The Community Blood Center is taking donations in the buyback lounge of the Student Center on Feb. 16–17 from 8 a.m. to 4 p.m.
Jim Sajevic, donor recruiter, said they hope to collect 65 pints of blood each day, and they welcome walk-in donors.
“The best way you can prepare to be a good blood donor is to hydrate,” said Sajevic. “You’re supposed to drink eight glasses of water a day and make sure you have a good meal before you donate.”
He states one donation can save two, sometimes three lives.
“Your platelets may go to one patient, your red cells to a second patient, and your plasma to a third,” said Sajevic. “The platelets that you lose in a donation are replaced within two hours of donating, the plasma within two days and the red cells within two weeks.”

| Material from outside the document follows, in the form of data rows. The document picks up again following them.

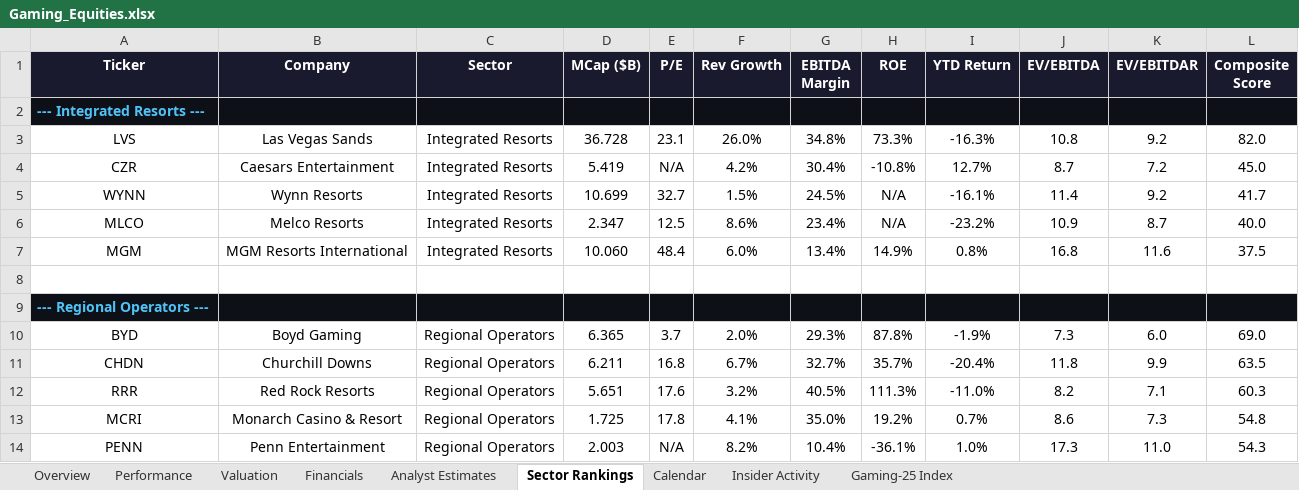
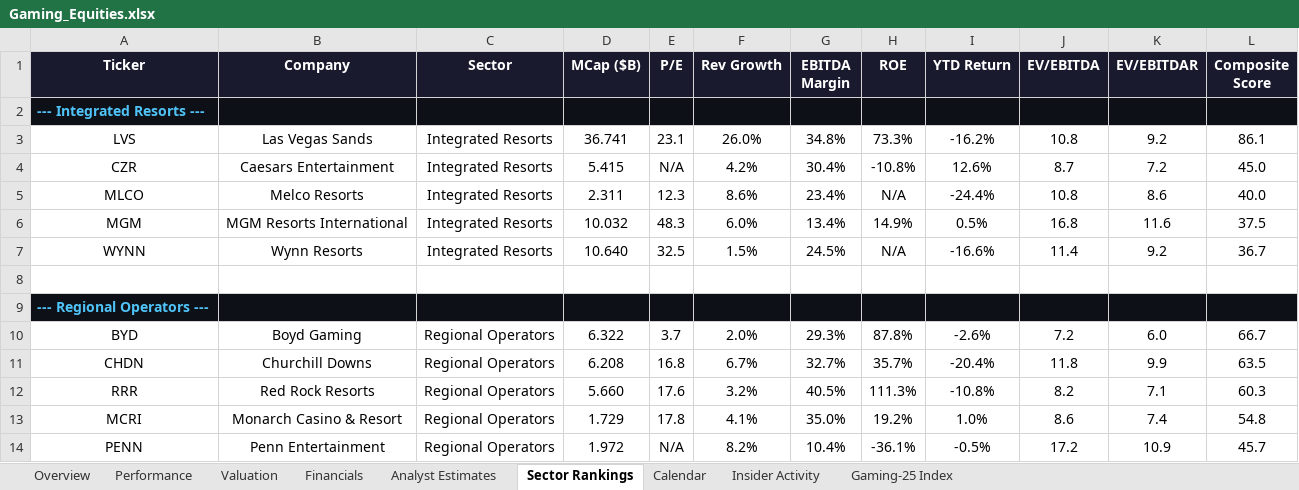
Before and after one commit to rdavidtooley-cpu/casino-gaming-intel, an Excel workbook: Gaming_Equities.xlsx, sheet Sector Rankings, drawn as a sheet; only a part is shown; values as stored, in another font and other column widths than the file's, no borders; removed rows and columns are numbered as before the commit, all else as after; the diff covers the shown part only; the diff names each change by its address in the sheet, - before the commit and + after, or states it on an @@ line.

```diff
--- a/Gaming_Equities.xlsx (sheet Sector Rankings)
+++ b/Gaming_Equities.xlsx (sheet Sector Rankings)
-D3 (MCap ($B)): 36.728
+D3 (MCap ($B)): 36.741
-I3 (YTD Return): -16.3%
+I3 (YTD Return): -16.2%
-L3 (Composite Score): 82.0
+L3 (Composite Score): 86.1
-D4 (MCap ($B)): 5.419
+D4 (MCap ($B)): 5.415
-I4 (YTD Return): 12.7%
+I4 (YTD Return): 12.6%
-row 5: WYNN | Wynn Resorts | Integrated Resorts | 10.699 | 32.7 | 1.5% | 24.5% | N/A | -16.1% | 11.4 | 9.2 | 41.7
-D5 (MCap ($B)): 2.347
+D5 (MCap ($B)): 2.311
-E5 (P/E): 12.5
+E5 (P/E): 12.3
-I5 (YTD Return): -23.2%
+I5 (YTD Return): -24.4%
-J5 (EV/EBITDA): 10.9
+J5 (EV/EBITDA): 10.8
-K5 (EV/EBITDAR): 8.7
+K5 (EV/EBITDAR): 8.6
-D6 (MCap ($B)): 10.060
+D6 (MCap ($B)): 10.032
-E6 (P/E): 48.4
+E6 (P/E): 48.3
-I6 (YTD Return): 0.8%
+I6 (YTD Return): 0.5%
+row 7: WYNN | Wynn Resorts | Integrated Resorts | 10.640 | 32.5 | 1.5% | 24.5% | N/A | -16.6% | 11.4 | 9.2 | 36.7
-D10 (MCap ($B)): 6.365
+D10 (MCap ($B)): 6.322
-I10 (YTD Return): -1.9%
+I10 (YTD Return): -2.6%
-J10 (EV/EBITDA): 7.3
+J10 (EV/EBITDA): 7.2
-L10 (Composite Score): 69.0
+L10 (Composite Score): 66.7
-D11 (MCap ($B)): 6.211
+D11 (MCap ($B)): 6.208
-D12 (MCap ($B)): 5.651
+D12 (MCap ($B)): 5.660
-I12 (YTD Return): -11.0%
+I12 (YTD Return): -10.8%
-D13 (MCap ($B)): 1.725
+D13 (MCap ($B)): 1.729
-I13 (YTD Return): 0.7%
+I13 (YTD Return): 1.0%
-K13 (EV/EBITDAR): 7.3
+K13 (EV/EBITDAR): 7.4
-D14 (MCap ($B)): 2.003
+D14 (MCap ($B)): 1.972
-I14 (YTD Return): 1.0%
+I14 (YTD Return): -0.5%
-J14 (EV/EBITDA): 17.3
+J14 (EV/EBITDA): 17.2
-K14 (EV/EBITDAR): 11.0
+K14 (EV/EBITDAR): 10.9
-L14 (Composite Score): 54.3
+L14 (Composite Score): 45.7
```
Also changed, not shown: 2 added rows, 2 removed rows and 40 edited cells elsewhere in this sheet, sheet Overview, sheet Performance, sheet Gaming-25 Index, sheet Valuation, sheet Analyst Estimates, sheet Financials, 2 more sheets, 22 other files.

According to Sajevic, if students or employees at the college want to donate blood, they can register with the clerk, fill out a short medical history and undergo a mini physical. If they’re medically eligible, they would donate a pint of blood and would afterwards be provided with snacks and drinks to replenish fluids and nutrients lost during the donations.
“I would encourage people to come in,” said Sajevic. “We have to collect 580 pints of blood a day just to take care of the patients in the 70 hospitals in our service area, and we can’t collect 5,000 pints of blood [per] year without the help of every Cavalier on campus.”
Ashley Barrett, student, became a first-time donor on Feb 16.
“It wasn’t as scary as everyone told me it would be, or as scary as I thought it would be,” said Barrett. “It was actually really cool and it made me feel really good about myself.”
Alyssa Barrett, student and second-time donor explains why she chose to donate this semester.
“When I did it last time it felt really good knowing that somebody was going to be able to actually benefit from the process,” she said. “And when I found out that I had O positive, I knew that was a really beneficial type of blood and I thought I might as well donate and help someone out.”
The Community Blood Center visits the campus three times per year, once per spring, summer and fall.
“Imagine that you’re at the foot of a hospital bed and it’s your mother or your brother who needs a pint of blood to battle cancer, to recuperate from surgery or to recover from a serious injury,” said Sajevic. “Everyone in the hospital in need of a transfusion is someone’s mother, someone’s brother, and so to me, giving blood is the ultimate act of paying it forward, helping someone else. One out of three people will need a transfusion in their lifetime, so this is a way to make sure that we take care of today’s patients now.”